The holiday shopping season is entering full swing over the coming weeks, kicking off with Black Friday (which basically starts on Thursday now), and Cyber Monday. For e-commerce businesses this is truly “the most wonderful time of the year”, with more and more consumers spending money online. In fact, consumer spending over the Black Friday weekend is expected to increase by 47% from the same period in 2016, according to Forbes. There is a lot of money to be made but a company must be prepared.
Fortunately, this is a topic we have been discussing for years. Oracle Dyn has long advocated for companies to treat every day like Cyber Monday and build their internet infrastructure so that it is redundant, highly reliable and well performing.

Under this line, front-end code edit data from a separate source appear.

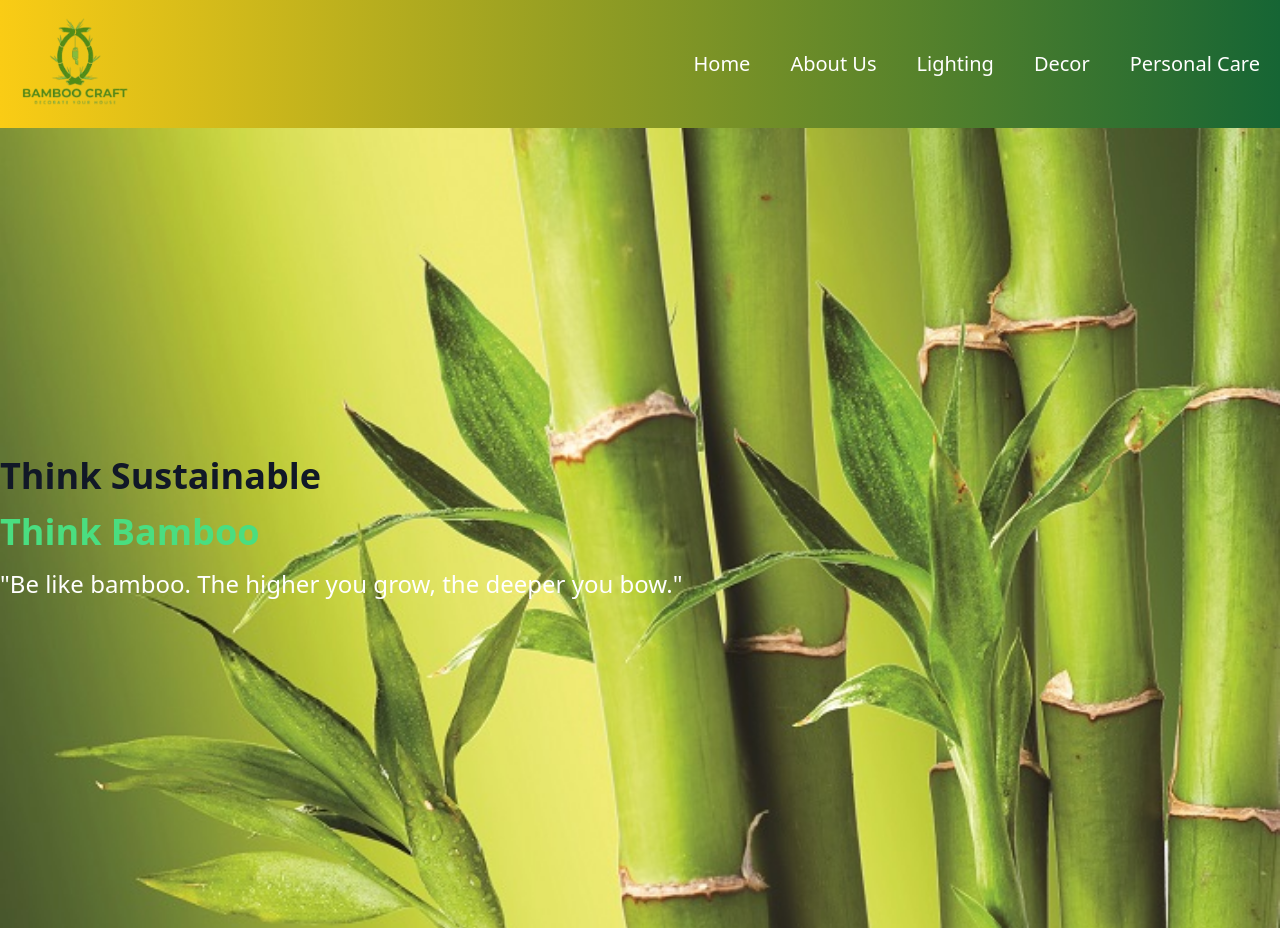
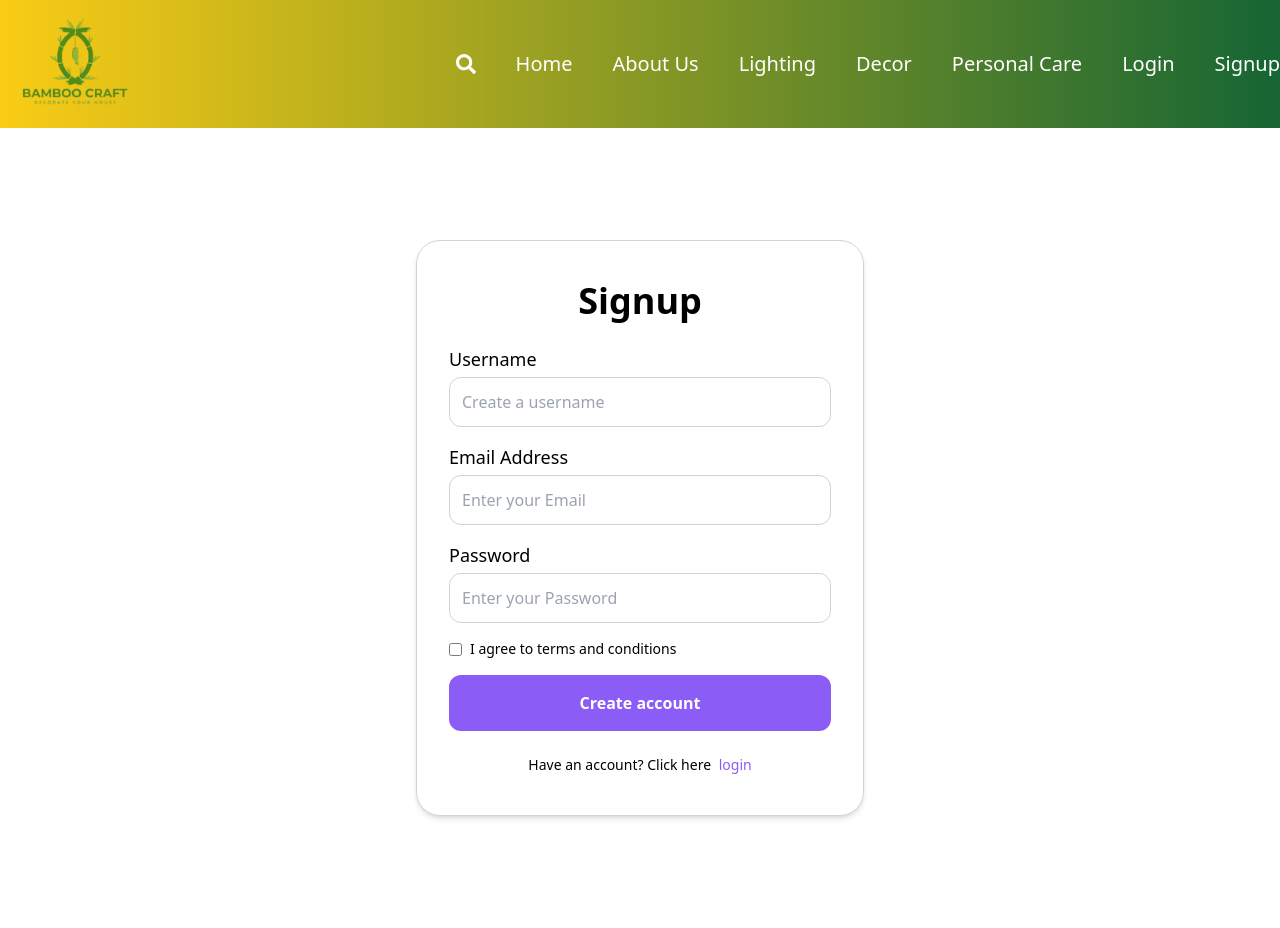
Before and after one commit to deekxa/bamboo-craft, a React (Create React App) app: page /signup in a window 1280 px wide. Built offline with nearby package versions, Linux system fonts and the light colour scheme.

Commit message:
Bamboo-craft

```diff
--- a/package.json
+++ b/package.json
@@ -8,6 +8,8 @@
     "@testing-library/user-event": "^13.5.0",
     "react": "^18.3.1",
     "react-dom": "^18.3.1",
+    "react-icons": "^5.2.1",
+    "react-router-dom": "^6.26.0",
     "react-scripts": "5.0.1",
     "web-vitals": "^2.1.4"
   },
--- a/src/App.js
+++ b/src/App.js
@@ -1,15 +1,41 @@
 
 
-import FeaturedSection from "./components/FeaturedSection";
-import Navbar from "./components/navbar/Navbar";
+import { BrowserRouter } from "react-router-dom";
+import { Route, Routes } from "react-router-dom";
+import Form from "./components/login";
+import Signup from "./components/signup";
+import HomePage from "./components/Home";
 
 
 function App() {
   return (
     <div>
-    <Navbar/>
-    <FeaturedSection/>
-    </div>
+ <BrowserRouter>
+
+
+    <Routes>
+    <Route path="/" element={<HomePage />} />
+
+        <Route path="/login" element={<Form />} />
+        <Route path="/signup" element={<Signup/>} />
+
+      </Routes>
+      </BrowserRouter>
+
+
+
+
+     </div>
+
+
+
+
+
   );
+
+
+
+
+
 }
 export default App;
--- /dev/null
+++ b/src/components/Home.jsx
@@ -0,0 +1,13 @@
+import FeaturedSection from "./FeaturedSection"
+import Navbar from "./navbar/Navbar"
+
+const HomePage=()=>{
+    return(
+        <>
+        <Navbar/>
+        <FeaturedSection/>
+        </>
+    )
+
+}
+export default HomePage
--- /dev/null
+++ b/src/components/login.js
@@ -0,0 +1,55 @@
+import React from 'react';
+import Navbar from './navbar/Navbar';
+export default function Form() {
+  return (
+    <div>
+      <Navbar />
+      <div className="flex items-center justify-center w-full h-screen">
+        <div className="bg-white px-8 py-10 rounded-3xl border border-gray-300 shadow-md max-w-md w-full">
+          <h1 className="text-4xl font-semibold">Welcome Back</h1>
+          <p className="text-gray-500 mt-2">Please enter your details.</p>
+          <div className="mt-6 space-y-4">
+            <div>
+              <label className="block text-lg font-medium">Email</label>
+              <input
+                className="w-full p-3 mt-1 border border-gray-300 rounded-xl bg-transparent"
+                placeholder="Enter your Email"
+              />
+            </div>
+            <div>
+              <label className="block text-lg font-medium">Password</label>
+              <input
+                className="w-full p-3 mt-1 border border-gray-300 rounded-xl bg-transparent"
+                placeholder="Enter your Password"
+                type="password"
+              />
+            </div>
+            <div className="flex justify-between items-center">
+              <div className="flex items-center">
+                <input type="checkbox" id="remember" />
+                <label className="ml-2 text-sm" htmlFor="remember">Remember me</label>
+              </div>
+              <button className="text-sm text-violet-500">Forgot Password?</button>
+            </div>
+            <div className="flex flex-col gap-4">
+              <button className="py-3 rounded-xl bg-violet-500 text-white font-bold transition-transform transform hover:scale-105">Sign in</button>
+              <button className="flex items-center justify-center py-3 border border-gray-300 rounded-xl transition-transform transform hover:scale-105">
+                <svg xmlns="http://www.w3.org/2000/svg" viewBox="0 0 48 48" className="w-6 h-6 fill-current text-gray-700">
+                  <path fill="#EA4335" d="M24 9.5c3.1 0 5.3 1.3 6.5 2.3l4.8-4.8C31.9 4.5 28.4 3 24 3 14.8 3 7.1 9.6 4.6 18.5l5.8 4.5c1.2-5.6 6.2-10 11.8-10z" />
+                  <path fill="#4285F4" d="M46.5 24.5c0-1.5-.1-2.6-.4-3.8H24v7.3h12.9c-.3 2-1.8 5-5.1 6.8l5.7 4.4c3.3-3.1 5-7.7 5-13.7z" />
+                  <path fill="#FBBC05" d="M12.4 28.3c-0.8 1.4-1.3 2.8-1.3 4.3s0.5 3 1.3 4.3l5.8-4.5c-0.7-1-1.1-2.1-1.1-3.3s0.4-2.3 1.1-3.3L12.4 28.3z" />
+                  <path fill="#34A853" d="M24 42c3.7 0 6.8-1.2 9-3.2l-5.7-4.4c-1.5 1-3.5 1.6-5.3 1.6-4.1 0-7.5-2.7-8.8-6.4l-5.8 4.5C10.5 38.9 16.7 42 24 42z" />
+                  <path fill="none" d="M3 3h42v42H3z" />
+                </svg>
+                <span className="ml-2">Sign in with Google</span>
+              </button>
+            </div>
+          </div>
+          <div className="mt-6 text-center">
+            <p className="text-sm">Don't have an account? <button className="text-violet-500 ml-1">Sign up</button></p>
+          </div>
+        </div>
+      </div>
+    </div>
+  );
+}
--- a/src/components/navbar/Navbar.jsx
+++ b/src/components/navbar/Navbar.jsx
@@ -1,4 +1,7 @@
 import React from 'react'
+import { FaSearch } from "react-icons/fa";
+import { Link } from 'react-router-dom';
+
 
 const Navbar = () => {
   return (
@@ -10,16 +13,19 @@ const Navbar = () => {
           className="h-full w-full object-cover"
         />
       </div>
-        <div className='flex justify-around gap-10 pr-5 items-center text-xl font-medium text-white '>
-            <div>Home</div>
-            <div>About Us</div>
+
+        <div className=' text-xl font-medium text-white sm:flex items-center gap-10 hidden '>
+             <FaSearch />
+             <div> <Link to="/">Home</Link> </div>             <div>About Us</div>
             <div>Lighting</div>
             <div>Decor</div>
             <div>Personal Care</div>
+
+          <div> <Link to="/login">Login</Link> </div>           <div> <Link to="/Sign up">Signup</Link> </div>
+
 
         </div>
     </div>
   )
 }
-
 export default Navbar
--- /dev/null
+++ b/src/components/signup.js
@@ -0,0 +1,57 @@
+import React from 'react';
+import Navbar from './navbar/Navbar';
+export default function Signup()
+ {
+  return(
+    <div>
+        <Navbar />
+  <div className="flex items-center justify-center w-full h-screen">
+    <div className="bg-white px-8 py-10 rounded-3xl border border-gray-300 shadow-md max-w-md w-full">
+      <h1 className=" flex justify-center text-4xl font-semibold">Signup</h1>
+
+
+      <div className="mt-6 space-y-4">
+      <div>
+          <label className="block text-lg font-medium">Username</label>
+          <input
+            className="w-full p-3 mt-1 border border-gray-300 rounded-xl bg-transparent"
+            placeholder="Create a username"
+          />
+        </div>
+
+
+        <div>
+          <label className="block text-lg font-medium">Email Address</label>
+          <input
+            className="w-full p-3 mt-1 border border-gray-300 rounded-xl bg-transparent"
+            placeholder="Enter your Email"
+          />
+        </div>
+        <div>
+          <label className="block text-lg font-medium">Password</label>
+          <input
+            className="w-full p-3 mt-1 border border-gray-300 rounded-xl bg-transparent"
+            placeholder="Enter your Password"
+            type="password"
+          />
+        </div>
+        <div className="flex justify-between items-center">
+          <div className="flex items-center">
+            <input type="checkbox" id="terms and conditio" />
+            <label className="ml-2 text-sm" htmlFor="remember">I agree to terms and conditions</label>
+          </div>
+
+        </div>
+        <div className="flex flex-col gap-4">
+          <button className="py-4 rounded-xl bg-violet-500 text-white font-bold transition-transform transform hover:scale-105">Create account</button>
+
+        </div>
+      </div>
+      <div className="mt-6 text-center">
+        <p className="text-sm">Have an account? Click here <button className="text-violet-500 ml-1">login</button></p>
+      </div>
+    </div>
+  </div>
+</div>
+);
+}
```
Also changed, not shown: src/index.css (line endings or trailing spaces), 1 other file (tests, documents, lock files or other folders).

So our gift to you is sharing a few of our past gems that will help ensure that when your customers wake up at midnight and go to your website to take advantage of your amazing sale they’re having a good experience and not putting you on Santa’s Naughty List.

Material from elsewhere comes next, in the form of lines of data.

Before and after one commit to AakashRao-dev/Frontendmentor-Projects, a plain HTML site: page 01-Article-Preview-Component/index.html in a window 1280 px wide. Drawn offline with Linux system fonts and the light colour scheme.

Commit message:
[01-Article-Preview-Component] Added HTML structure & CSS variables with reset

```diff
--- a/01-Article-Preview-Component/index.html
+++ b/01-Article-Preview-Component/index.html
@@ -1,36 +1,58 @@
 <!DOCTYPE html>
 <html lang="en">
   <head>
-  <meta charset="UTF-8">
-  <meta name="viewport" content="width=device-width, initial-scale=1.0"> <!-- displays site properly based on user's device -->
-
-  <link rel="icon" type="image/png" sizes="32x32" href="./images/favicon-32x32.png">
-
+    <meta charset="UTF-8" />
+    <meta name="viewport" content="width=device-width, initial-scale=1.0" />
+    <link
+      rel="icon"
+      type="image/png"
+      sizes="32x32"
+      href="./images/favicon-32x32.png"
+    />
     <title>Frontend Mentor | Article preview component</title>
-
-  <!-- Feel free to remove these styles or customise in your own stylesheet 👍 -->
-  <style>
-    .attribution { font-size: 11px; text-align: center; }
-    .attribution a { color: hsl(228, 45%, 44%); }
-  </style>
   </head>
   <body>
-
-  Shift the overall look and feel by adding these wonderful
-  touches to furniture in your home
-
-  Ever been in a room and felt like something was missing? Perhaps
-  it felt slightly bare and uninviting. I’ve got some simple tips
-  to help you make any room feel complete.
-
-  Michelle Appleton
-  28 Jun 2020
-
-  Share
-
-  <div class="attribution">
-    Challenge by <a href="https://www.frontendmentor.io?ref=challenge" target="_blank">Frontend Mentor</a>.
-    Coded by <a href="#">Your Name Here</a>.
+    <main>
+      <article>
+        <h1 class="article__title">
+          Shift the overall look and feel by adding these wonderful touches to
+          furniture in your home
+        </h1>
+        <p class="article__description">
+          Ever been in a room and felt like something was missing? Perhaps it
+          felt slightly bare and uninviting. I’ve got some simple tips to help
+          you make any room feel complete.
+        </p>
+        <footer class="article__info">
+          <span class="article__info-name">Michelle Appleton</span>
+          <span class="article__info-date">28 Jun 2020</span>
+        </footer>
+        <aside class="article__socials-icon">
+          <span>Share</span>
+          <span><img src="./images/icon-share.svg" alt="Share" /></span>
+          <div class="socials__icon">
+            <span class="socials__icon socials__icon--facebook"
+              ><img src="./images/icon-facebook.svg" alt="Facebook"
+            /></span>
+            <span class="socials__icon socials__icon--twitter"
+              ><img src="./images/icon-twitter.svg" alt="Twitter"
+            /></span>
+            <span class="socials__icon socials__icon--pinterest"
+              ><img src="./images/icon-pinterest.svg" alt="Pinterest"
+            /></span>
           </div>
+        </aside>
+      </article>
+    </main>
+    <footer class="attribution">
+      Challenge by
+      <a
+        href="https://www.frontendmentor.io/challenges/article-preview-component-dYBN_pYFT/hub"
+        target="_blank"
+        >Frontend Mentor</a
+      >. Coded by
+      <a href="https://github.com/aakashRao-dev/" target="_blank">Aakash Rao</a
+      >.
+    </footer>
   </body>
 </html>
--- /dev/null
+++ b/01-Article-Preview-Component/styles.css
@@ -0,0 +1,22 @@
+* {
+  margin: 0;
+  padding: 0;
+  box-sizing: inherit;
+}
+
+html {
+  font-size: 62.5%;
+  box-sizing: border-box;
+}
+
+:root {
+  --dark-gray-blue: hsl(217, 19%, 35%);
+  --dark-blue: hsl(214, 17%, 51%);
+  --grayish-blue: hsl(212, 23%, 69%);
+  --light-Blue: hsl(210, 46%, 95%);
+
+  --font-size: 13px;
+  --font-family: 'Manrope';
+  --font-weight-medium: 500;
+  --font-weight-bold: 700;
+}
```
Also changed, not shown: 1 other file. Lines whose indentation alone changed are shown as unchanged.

Treat every day like Cyber Monday
In one of the most classic pieces ever written at Dyn, Kyle York, GM and VP, Business and Product Strategy, shares why companies should treat every day like Cyber Monday. He gives three tips on how to ensure a good end-user experience:
When deliverability matters most
Email. People send tens of millions of emails per day. As a result, it can be easy to take them for granted. But that can be a huge mistake during the holiday season and it is a mistake many companies have been making for years. Josh Nason, reputation manager, writes about the importance of deliverability. If your customers or prospects don’t know about your great holiday offers, they can’t buy them. For a company, not having your emails hit the inbox is the equivalent of having coal in your stocking:
The behind-the-scenes hero
If we’re being honest, there is probably not a ton a company will do the week of Black Friday. But it is never too early to start thinking about next year or the many other holidays in the coming year. One of the key lessons in this piece by Kyle York is that companies are very reliant on the performance of their third party vendors and providers. It is no longer enough to know about your on-prem and cloud infrastructure. Network operators must no longer worry only about their on-premise and cloud infrastructure but must also be aware of their company’s third-party SaaS vendors and their infrastructure too. Their performance can have an impact on the experience of your customers.
If you’re not in the mood to read the above, then check out this video clip from when Kyle York stopped by the Wall Street Journal, which summarizes a lot of the points in an easily digestible video: